It is imperative for the United States to “reconcile” with the Afghan Taliban so that the American military can withdraw its troops from Afghanistan in a “decent way” and leave behind an “acceptable” regime, China’s state-run Global Times argued in an editorial published Monday.
In the op-ed, Zhou Rong, a senior fellow at the Renmin University’s Chongyang Institute for Financial Studies in China, noted:
The US war in Afghanistan has become the longest-running in American history. More than 2,400 US service personnel and about $1 trillion has been lost. For Pakistan, those numbers are 7,000 and $330 billion. It is urgent Washington reconcile with the Afghan Taliban so that US forces can withdraw from Afghanistan in a decent way with a regime acceptable, if not necessarily favorable, to the US. Otherwise, the nearly 18 years of US military presence in Afghanistan would be in vain.
The help of Islamabad is essential for Washington to reach an accommodation with the Taliban.
China’s top ally Pakistan “remains the most influential foreign force on the Afghan Taliban,” the Global Times acknowledged, noting that the terrorist group has its headquarters in Quetta, the capital of Pakistan’s volatile Balochistan province.
The editorial comes amid intensified efforts by U.S. President Donald Trump’s administration to strike a peace deal with the Afghan Taliban.

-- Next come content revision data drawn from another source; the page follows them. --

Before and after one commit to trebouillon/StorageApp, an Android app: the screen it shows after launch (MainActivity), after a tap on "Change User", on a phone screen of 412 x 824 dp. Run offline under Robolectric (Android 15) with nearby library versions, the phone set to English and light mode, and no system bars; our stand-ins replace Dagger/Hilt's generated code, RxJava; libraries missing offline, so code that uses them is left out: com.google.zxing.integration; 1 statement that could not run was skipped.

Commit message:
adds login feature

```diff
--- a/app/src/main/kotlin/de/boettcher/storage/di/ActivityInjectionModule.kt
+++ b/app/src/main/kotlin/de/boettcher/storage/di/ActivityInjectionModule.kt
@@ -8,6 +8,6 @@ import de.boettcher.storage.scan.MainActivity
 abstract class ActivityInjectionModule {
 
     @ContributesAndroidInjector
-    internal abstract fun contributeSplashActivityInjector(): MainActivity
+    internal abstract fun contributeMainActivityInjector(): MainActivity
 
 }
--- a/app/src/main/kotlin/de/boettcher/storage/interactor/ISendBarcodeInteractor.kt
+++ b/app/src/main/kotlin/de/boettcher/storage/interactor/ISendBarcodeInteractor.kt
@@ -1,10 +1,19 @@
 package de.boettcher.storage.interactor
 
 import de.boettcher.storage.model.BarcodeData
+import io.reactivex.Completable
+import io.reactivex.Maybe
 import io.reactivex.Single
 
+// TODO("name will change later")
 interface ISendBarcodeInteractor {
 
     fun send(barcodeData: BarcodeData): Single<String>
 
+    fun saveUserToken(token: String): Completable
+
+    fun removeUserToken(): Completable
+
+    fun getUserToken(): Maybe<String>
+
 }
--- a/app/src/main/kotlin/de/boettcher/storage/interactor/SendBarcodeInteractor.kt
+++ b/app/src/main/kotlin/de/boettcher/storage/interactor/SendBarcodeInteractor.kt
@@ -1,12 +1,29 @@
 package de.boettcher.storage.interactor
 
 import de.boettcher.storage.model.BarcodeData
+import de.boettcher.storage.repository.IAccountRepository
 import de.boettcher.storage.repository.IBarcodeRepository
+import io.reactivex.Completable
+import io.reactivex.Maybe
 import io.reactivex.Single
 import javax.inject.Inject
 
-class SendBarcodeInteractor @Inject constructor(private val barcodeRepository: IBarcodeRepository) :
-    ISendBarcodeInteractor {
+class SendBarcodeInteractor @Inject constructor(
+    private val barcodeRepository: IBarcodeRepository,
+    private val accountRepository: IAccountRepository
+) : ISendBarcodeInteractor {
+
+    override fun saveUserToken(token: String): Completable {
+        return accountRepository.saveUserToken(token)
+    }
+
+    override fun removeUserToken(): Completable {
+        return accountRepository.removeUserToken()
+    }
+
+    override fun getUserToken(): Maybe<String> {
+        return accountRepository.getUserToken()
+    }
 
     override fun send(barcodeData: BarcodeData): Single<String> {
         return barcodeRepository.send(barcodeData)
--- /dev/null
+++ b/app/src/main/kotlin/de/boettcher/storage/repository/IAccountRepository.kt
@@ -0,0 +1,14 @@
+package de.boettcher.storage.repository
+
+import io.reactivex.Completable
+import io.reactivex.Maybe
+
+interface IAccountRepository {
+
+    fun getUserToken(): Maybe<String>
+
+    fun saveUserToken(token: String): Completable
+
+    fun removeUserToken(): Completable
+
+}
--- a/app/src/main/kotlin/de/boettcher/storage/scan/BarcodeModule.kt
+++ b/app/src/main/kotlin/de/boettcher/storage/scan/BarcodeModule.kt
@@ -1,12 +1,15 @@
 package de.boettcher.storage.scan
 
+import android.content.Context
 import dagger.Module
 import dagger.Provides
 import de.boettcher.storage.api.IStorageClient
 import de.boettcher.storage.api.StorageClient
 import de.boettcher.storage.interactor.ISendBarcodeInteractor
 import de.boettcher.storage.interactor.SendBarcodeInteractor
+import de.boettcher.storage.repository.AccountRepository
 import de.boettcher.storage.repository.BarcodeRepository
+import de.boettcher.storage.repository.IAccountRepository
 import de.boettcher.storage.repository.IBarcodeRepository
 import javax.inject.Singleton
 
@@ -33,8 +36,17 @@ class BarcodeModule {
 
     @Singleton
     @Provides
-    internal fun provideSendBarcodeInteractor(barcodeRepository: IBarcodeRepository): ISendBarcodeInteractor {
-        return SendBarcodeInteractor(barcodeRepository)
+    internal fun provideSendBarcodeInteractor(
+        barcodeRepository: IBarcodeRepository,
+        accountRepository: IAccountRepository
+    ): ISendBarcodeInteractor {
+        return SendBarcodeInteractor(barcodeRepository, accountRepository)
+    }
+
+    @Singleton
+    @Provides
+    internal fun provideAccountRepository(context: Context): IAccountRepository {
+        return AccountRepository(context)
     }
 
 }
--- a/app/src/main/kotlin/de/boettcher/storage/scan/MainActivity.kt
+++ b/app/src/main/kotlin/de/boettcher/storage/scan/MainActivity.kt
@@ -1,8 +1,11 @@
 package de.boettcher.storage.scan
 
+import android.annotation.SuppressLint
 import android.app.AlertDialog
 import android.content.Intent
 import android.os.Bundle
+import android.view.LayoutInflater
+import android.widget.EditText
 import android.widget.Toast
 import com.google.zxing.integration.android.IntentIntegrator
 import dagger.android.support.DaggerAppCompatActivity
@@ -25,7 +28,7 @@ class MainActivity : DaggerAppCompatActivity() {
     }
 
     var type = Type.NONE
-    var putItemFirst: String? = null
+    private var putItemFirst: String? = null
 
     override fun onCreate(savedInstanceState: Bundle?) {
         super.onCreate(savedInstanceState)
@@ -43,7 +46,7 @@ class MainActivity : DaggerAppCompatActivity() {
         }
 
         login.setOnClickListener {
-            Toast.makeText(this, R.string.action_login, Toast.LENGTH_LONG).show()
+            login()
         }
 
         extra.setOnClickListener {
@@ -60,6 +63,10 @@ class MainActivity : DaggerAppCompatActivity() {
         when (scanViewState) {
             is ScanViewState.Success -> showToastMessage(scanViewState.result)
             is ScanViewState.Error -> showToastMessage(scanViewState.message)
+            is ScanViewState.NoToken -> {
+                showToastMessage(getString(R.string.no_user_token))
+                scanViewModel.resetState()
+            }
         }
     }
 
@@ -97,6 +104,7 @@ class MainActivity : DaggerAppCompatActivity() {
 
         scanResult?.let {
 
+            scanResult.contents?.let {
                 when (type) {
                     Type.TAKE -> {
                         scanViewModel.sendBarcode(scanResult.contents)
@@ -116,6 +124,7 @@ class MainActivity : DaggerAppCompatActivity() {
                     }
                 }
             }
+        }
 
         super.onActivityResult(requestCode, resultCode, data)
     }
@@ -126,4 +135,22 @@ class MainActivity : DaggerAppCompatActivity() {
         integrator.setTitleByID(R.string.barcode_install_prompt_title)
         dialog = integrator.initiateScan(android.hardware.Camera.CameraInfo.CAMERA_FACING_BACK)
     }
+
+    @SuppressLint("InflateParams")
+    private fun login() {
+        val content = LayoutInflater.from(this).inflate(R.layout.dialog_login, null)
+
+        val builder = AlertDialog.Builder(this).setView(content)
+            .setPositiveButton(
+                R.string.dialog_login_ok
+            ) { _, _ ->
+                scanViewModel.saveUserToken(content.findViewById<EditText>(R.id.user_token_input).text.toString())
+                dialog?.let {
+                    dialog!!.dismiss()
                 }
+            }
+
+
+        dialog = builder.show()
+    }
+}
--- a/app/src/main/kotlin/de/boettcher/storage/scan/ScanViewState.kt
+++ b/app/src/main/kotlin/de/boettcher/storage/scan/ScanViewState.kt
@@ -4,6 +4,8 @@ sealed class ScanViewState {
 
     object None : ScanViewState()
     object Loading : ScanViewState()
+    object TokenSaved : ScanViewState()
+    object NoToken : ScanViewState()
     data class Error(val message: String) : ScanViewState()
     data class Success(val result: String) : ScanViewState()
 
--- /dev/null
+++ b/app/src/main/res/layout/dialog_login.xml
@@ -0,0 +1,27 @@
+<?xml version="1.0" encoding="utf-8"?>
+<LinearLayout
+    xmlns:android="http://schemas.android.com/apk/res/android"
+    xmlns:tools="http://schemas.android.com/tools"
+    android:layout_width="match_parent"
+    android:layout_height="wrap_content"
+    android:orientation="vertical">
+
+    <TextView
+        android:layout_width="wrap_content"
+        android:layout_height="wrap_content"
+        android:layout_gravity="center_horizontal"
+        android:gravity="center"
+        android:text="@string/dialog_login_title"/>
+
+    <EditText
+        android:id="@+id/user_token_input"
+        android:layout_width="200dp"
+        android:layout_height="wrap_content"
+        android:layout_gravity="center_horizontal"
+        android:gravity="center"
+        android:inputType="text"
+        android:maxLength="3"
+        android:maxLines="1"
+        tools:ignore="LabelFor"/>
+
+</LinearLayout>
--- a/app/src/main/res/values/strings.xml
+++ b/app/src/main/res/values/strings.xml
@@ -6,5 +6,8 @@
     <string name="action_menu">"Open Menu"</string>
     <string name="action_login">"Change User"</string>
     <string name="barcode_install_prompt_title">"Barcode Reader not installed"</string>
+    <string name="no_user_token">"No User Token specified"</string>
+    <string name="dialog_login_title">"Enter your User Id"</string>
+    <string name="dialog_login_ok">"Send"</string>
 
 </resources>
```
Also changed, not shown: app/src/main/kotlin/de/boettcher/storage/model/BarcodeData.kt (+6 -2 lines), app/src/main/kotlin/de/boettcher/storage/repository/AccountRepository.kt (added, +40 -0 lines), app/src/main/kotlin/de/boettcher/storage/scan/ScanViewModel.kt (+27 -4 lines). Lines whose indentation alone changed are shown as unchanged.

Breitbart News recently reported the Trump administration has described victory in the 17-year-old war as reinstalling the same Afghan Taliban jihadist group American forces overthrew in late 2001.
The Trump administration has made “reconciliation” between the Afghan Taliban and Kabul the primary goal of its strategy to end the conflict.

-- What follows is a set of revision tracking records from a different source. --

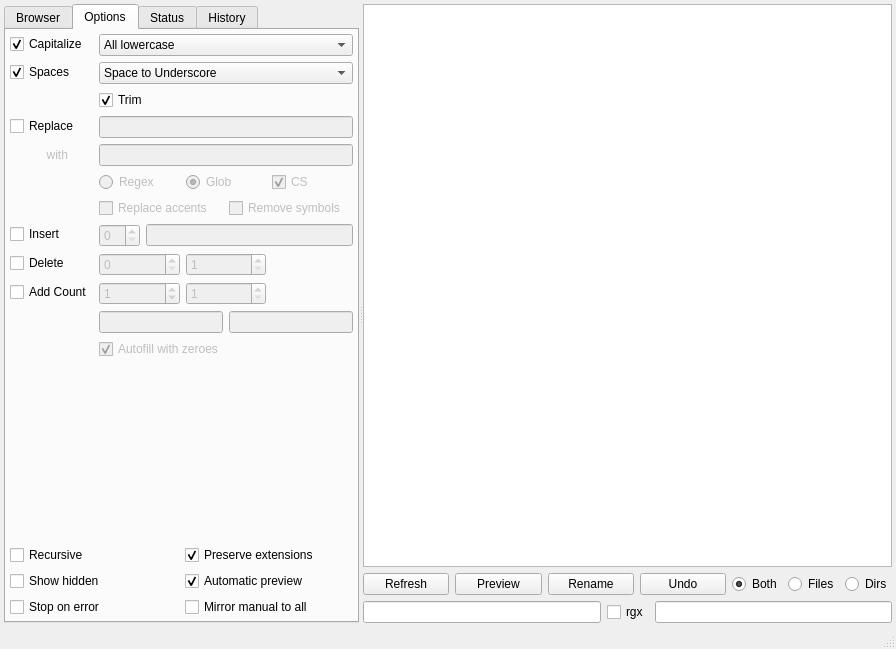
Above: gui/filebrowser/demimove.ui from gmdfalk/60-days-of-python before the change. Below: the same form after it.
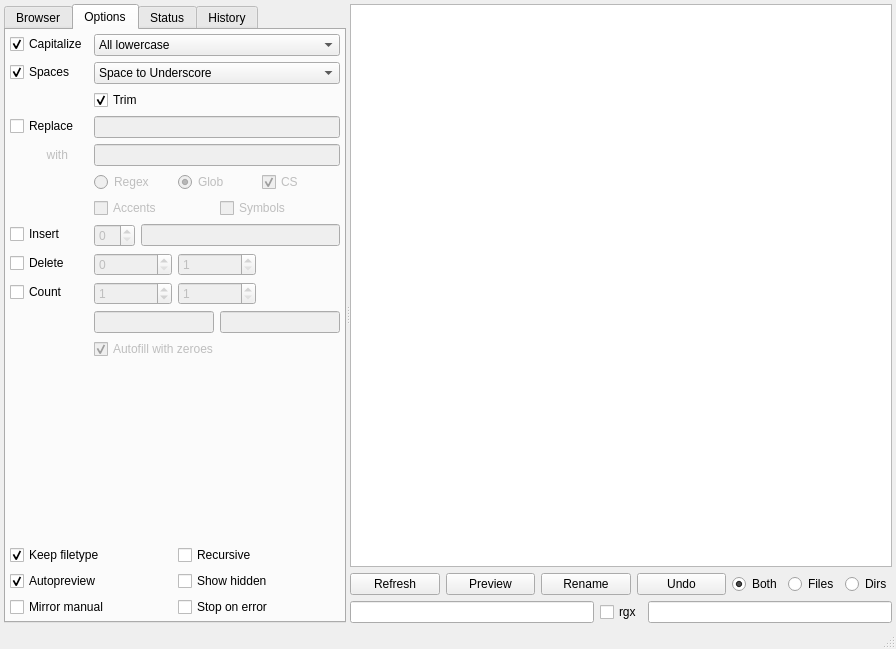
That is the form after the change.

Commit message: option tab mostly done?

What changed in the file:
```diff
--- a/gui/filebrowser/demimove.ui
+++ b/gui/filebrowser/demimove.ui
@@ -251,6 +251,36 @@
                </item>
               </layout>
              </item>
+             <item row="6" column="1">
+              <layout class="QGridLayout" name="removelayout">
+               <item row="0" column="1">
+                <widget class="QCheckBox" name="replacesymbolcheck">
+                 <property name="enabled">
+                  <bool>false</bool>
+                 </property>
+                 <property name="toolTip">
+                  <string>&lt;html&gt;&lt;head/&gt;&lt;body&gt;&lt;p&gt;&lt;span style=&quot; font-weight:600;&quot;&gt;Remove Symbols&lt;/span&gt;&lt;/p&gt;&lt;p&gt;This will only allow ASCII-letters plus common ASCII-symbols like +_-...&lt;/p&gt;&lt;/body&gt;&lt;/html&gt;</string>
+                 </property>
+                 <property name="text">
+                  <string>Symbols</string>
+                 </property>
+                </widget>
+               </item>
+               <item row="0" column="0">
+                <widget class="QCheckBox" name="replaceaccentcheck">
+                 <property name="enabled">
+                  <bool>false</bool>
+                 </property>
+                 <property name="toolTip">
+                  <string>&lt;html&gt;&lt;head/&gt;&lt;body&gt;&lt;p&gt;&lt;span style=&quot; font-weight:600;&quot;&gt;Remove Accents&lt;/span&gt;&lt;/p&gt;&lt;p&gt;This will replace e.g. &amp;quot;čáñů&amp;quot; with &amp;quot;canu&amp;quot;.&lt;/p&gt;&lt;/body&gt;&lt;/html&gt;</string>
+                 </property>
+                 <property name="text">
+                  <string>Accents</string>
+                 </property>
+                </widget>
+               </item>
+              </layout>
+             </item>
              <item row="8" column="0">
               <widget class="QCheckBox" name="insertcheck">
                <property name="text">
@@ -332,7 +362,7 @@
              <item row="10" column="0">
               <widget class="QCheckBox" name="countcheck">
                <property name="text">
-                <string>Add Count</string>
+                <string>Count</string>
                </property>
               </widget>
              </item>
@@ -428,76 +458,46 @@
                </property>
               </widget>
              </item>
-             <item row="6" column="1">
-              <layout class="QGridLayout" name="removelayout">
-               <item row="0" column="1">
-                <widget class="QCheckBox" name="replacesymbolcheck">
-                 <property name="enabled">
-                  <bool>false</bool>
-                 </property>
-                 <property name="toolTip">
-                  <string>&lt;html&gt;&lt;head/&gt;&lt;body&gt;&lt;p&gt;&lt;span style=&quot; font-weight:600;&quot;&gt;Remove Symbols&lt;/span&gt;&lt;/p&gt;&lt;p&gt;This will only allow ASCII-letters plus common ASCII-symbols like +_-...&lt;/p&gt;&lt;/body&gt;&lt;/html&gt;</string>
-                 </property>
-                 <property name="text">
-                  <string>Remove symbols</string>
-                 </property>
-                </widget>
-               </item>
-               <item row="0" column="0">
-                <widget class="QCheckBox" name="replaceaccentcheck">
-                 <property name="enabled">
-                  <bool>false</bool>
-                 </property>
-                 <property name="toolTip">
-                  <string>&lt;html&gt;&lt;head/&gt;&lt;body&gt;&lt;p&gt;&lt;span style=&quot; font-weight:600;&quot;&gt;Remove Accents&lt;/span&gt;&lt;/p&gt;&lt;p&gt;This will replace e.g. &amp;quot;čáñů&amp;quot; with &amp;quot;canu&amp;quot;.&lt;/p&gt;&lt;/body&gt;&lt;/html&gt;</string>
-                 </property>
-                 <property name="text">
-                  <string>Replace accents</string>
-                 </property>
-                </widget>
-               </item>
-              </layout>
-             </item>
             </layout>
            </item>
           </layout>
          </item>
          <item>
-          <layout class="QGridLayout" name="optiongrid" rowstretch="0,0,0,0" columnstretch="0,0">
-           <item row="3" column="1">
-            <widget class="QCheckBox" name="mirrorcheck">
+          <layout class="QGridLayout" name="optiongrid" rowstretch="0,0,0" columnstretch="0,0">
+           <item row="0" column="0">
+            <widget class="QCheckBox" name="extensioncheck">
              <property name="toolTip">
               <string>&lt;html&gt;&lt;head/&gt;&lt;body&gt;&lt;p&gt;&lt;span style=&quot; font-weight:600;&quot;&gt;Mirror Manual Changes&lt;/span&gt;&lt;/p&gt;&lt;p&gt;When you manually change a file, MassRenamer will try to replace the same pattern in all files and/or directories.&lt;/p&gt;&lt;/body&gt;&lt;/html&gt;</string>
              </property>
              <property name="text">
-              <string>Mirror manual to all</string>
+              <string>Keep filetype</string>
              </property>
+             <property name="checked">
+              <bool>true</bool>
+             </property>
             </widget>
            </item>
-           <item row="2" column="1">
+           <item row="0" column="1">
+            <widget class="QCheckBox" name="recursivecheck">
+             <property name="text">
+              <string>Recursive</string>
+             </property>
+            </widget>
+           </item>
+           <item row="1" column="0">
             <widget class="QCheckBox" name="previewcheck">
              <property name="toolTip">
               <string>&lt;html&gt;&lt;head/&gt;&lt;body&gt;&lt;p&gt;&lt;span style=&quot; font-weight:600;&quot;&gt;Automatic Preview&lt;/span&gt;&lt;/p&gt;&lt;p&gt;Will automatically update the filename previews whenever an option is changed.&lt;/p&gt;&lt;/body&gt;&lt;/html&gt;</string>
              </property>
              <property name="text">
-              <string>Automatic preview</string>
+              <string>Autopreview</string>
              </property>
              <property name="checked">
               <bool>true</bool>
              </property>
             </widget>
            </item>
-           <item row="3" column="0">
-            <widget class="QCheckBox" name="stopcheck">
-             <property name="toolTip">
-              <string>&lt;html&gt;&lt;head/&gt;&lt;body&gt;&lt;p&gt;&lt;span style=&quot; font-weight:600;&quot;&gt;Stop On Error&lt;/span&gt;&lt;/p&gt;&lt;p&gt;Halt the renaming process if an error occurs (e.g. a file cannot be renamed due to invalid characters).&lt;/p&gt;&lt;/body&gt;&lt;/html&gt;</string>
-             </property>
-             <property name="text">
-              <string>Stop on error</string>
-             </property>
-            </widget>
-           </item>
-           <item row="2" column="0">
+           <item row="1" column="1">
             <widget class="QCheckBox" name="hiddencheck">
              <property name="toolTip">
               <string>&lt;html&gt;&lt;head/&gt;&lt;body&gt;&lt;p&gt;&lt;span style=&quot; font-weight:600;&quot;&gt;Show Hidden&lt;/span&gt;&lt;/p&gt;&lt;p&gt;Show (and therefore edit) hidden files and directories, too.&lt;/p&gt;&lt;/body&gt;&lt;/html&gt;</string>
@@ -507,37 +507,26 @@
              </property>
             </widget>
            </item>
-           <item row="1" column="0">
-            <widget class="QCheckBox" name="recursivecheck">
+           <item row="2" column="0">
+            <widget class="QCheckBox" name="mirrorcheck">
+             <property name="toolTip">
+              <string>&lt;html&gt;&lt;head/&gt;&lt;body&gt;&lt;p&gt;&lt;span style=&quot; font-weight:600;&quot;&gt;Mirror Manual Changes&lt;/span&gt;&lt;/p&gt;&lt;p&gt;When you manually change a file, MassRenamer will try to replace the same pattern in all files and/or directories.&lt;/p&gt;&lt;/body&gt;&lt;/html&gt;</string>
+             </property>
              <property name="text">
-              <string>Recursive</string>
+              <string>Mirror manual</string>
              </property>
             </widget>
            </item>
-           <item row="1" column="1">
-            <widget class="QCheckBox" name="extensioncheck">
+           <item row="2" column="1">
+            <widget class="QCheckBox" name="stopcheck">
              <property name="toolTip">
               <string>&lt;html&gt;&lt;head/&gt;&lt;body&gt;&lt;p&gt;&lt;span style=&quot; font-weight:600;&quot;&gt;Preserve Extensions&lt;/span&gt;&lt;/p&gt;&lt;p&gt;Only the edit the basename of the file. Leave the extension untouched.&lt;/p&gt;&lt;/body&gt;&lt;/html&gt;</string>
              </property>
              <property name="text">
-              <string>Preserve extensions</string>
+              <string>Stop on error</string>
              </property>
-             <property name="checked">
-              <bool>true</bool>
-             </property>
             </widget>
            </item>
-           <item row="0" column="1">
-            <layout class="QHBoxLayout" name="optionemptylayout">
-             <item>
-              <widget class="QLabel" name="placeholderlabel">
-               <property name="text">
-                <string/>
-               </property>
-              </widget>
-             </item>
-            </layout>
-           </item>
           </layout>
          </item>
         </layout>
```
Left out of the diff: 10 changed lines with no effect on the pictures.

In June, U.S. Secretary of State Mike Pompeo acknowledged that everything, including the presence of U.S.-NATO-led troops, is up for discussion in Afghanistan.
Marking a significant shift in American policy long sought by the Taliban, the Trump administration is engaging directly with the jihadi group to end the Afghanistan war.
“Both the Defense Department and State Department are acting as if withdrawal is on the table, sooner or later,” Thomas Joscelyn from the FDD think-tank recently told NBC News.
According to the latest Global Terrorism Index by the Institute for Economics and Peace think-tank, Afghanistan was the deadliest country for jihad last year, mainly due to the Taliban.
Early this month, President Trump sent a letter to the Pakistani prime minister urging Islamabad to assist the United States “in achieving a negotiated settlement of the Afghan war,” Pakistan’s foreign ministry revealed.
Pakistan welcomed the request, assuring “the US side of Pakistan’s steadfast support for a negotiated settlement in war-torn Afghanistan,” Mohammad Faisal, a spokesperson for Pakistan’s foreign office, wrote on Twitter last Tuesday.
Pentagon officials have long accused Islamabad of willingly serving as a sanctuary for terrorist groups carrying out attacks in Afghanistan from Pakistani soil, namely the Afghan Taliban and its Haqqani Network allies.
Islamabad has repeatedly denied the claims. Nevertheless, the Trump administration has suspended hundreds of millions in aid to Pakistan over Islamabad’s reluctance to take decisive action against the Afghan Taliban and its allies.
As early as last week, U.S. officials said that Pakistan has failed to change its behavior when it comes to lending support to terrorist groups intent on killing and maiming American troops and their allies in Afghanistan.
Marine Corps Lt. Gen. Kenneth McKenzie Jr., the new top commander of U.S. troops in the Middle East and Afghanistan, told lawmakers during his confirmation hearing last Tuesday that violent extremist organizations (VEOs) continue to operate freely on Pakistani soil, adding:
Taking concrete steps that deny VEO safe havens in Pakistan, as well as VEO freedom of movement from Pakistan to Afghanistan, remains an important ask that Pakistan needs to fulfill. Pakistan must leverage their influence over the Taliban leadership to help compel them to come to the table for reconciliation negotiations.
The top U.S. general conceded that Pakistan is in a position to play a significant role in facilitating negotiations between the Taliban and Kabul, telling lawmakers: “I would welcome that development. At this time, however, Pakistan does not appear to be using the full extent of its influence to encourage the Taliban to come to the table. We continue to see the Taliban being utilized as a hedge against India rather than as part of a stable, reconciled Afghanistan.”
The United States needs Pakistan to end the war in Afghanistan, Global Times stressed.
Although the Taliban has long maintained that U.S.-NATO forces must completely pull out from Afghanistan before they agree to negotiate an end to the war, retired U.S. Army Col. Chris Kolenda argued in August that the terrorist group may be willing to allow a residual American military presence in the country.
Gen. McKenzie believes the Afghanistan war is still at a stalemate and warned against an abrupt withdrawal of American forces or change in strategy. China has participated in failed efforts to bring the Taliban to the negotiation table.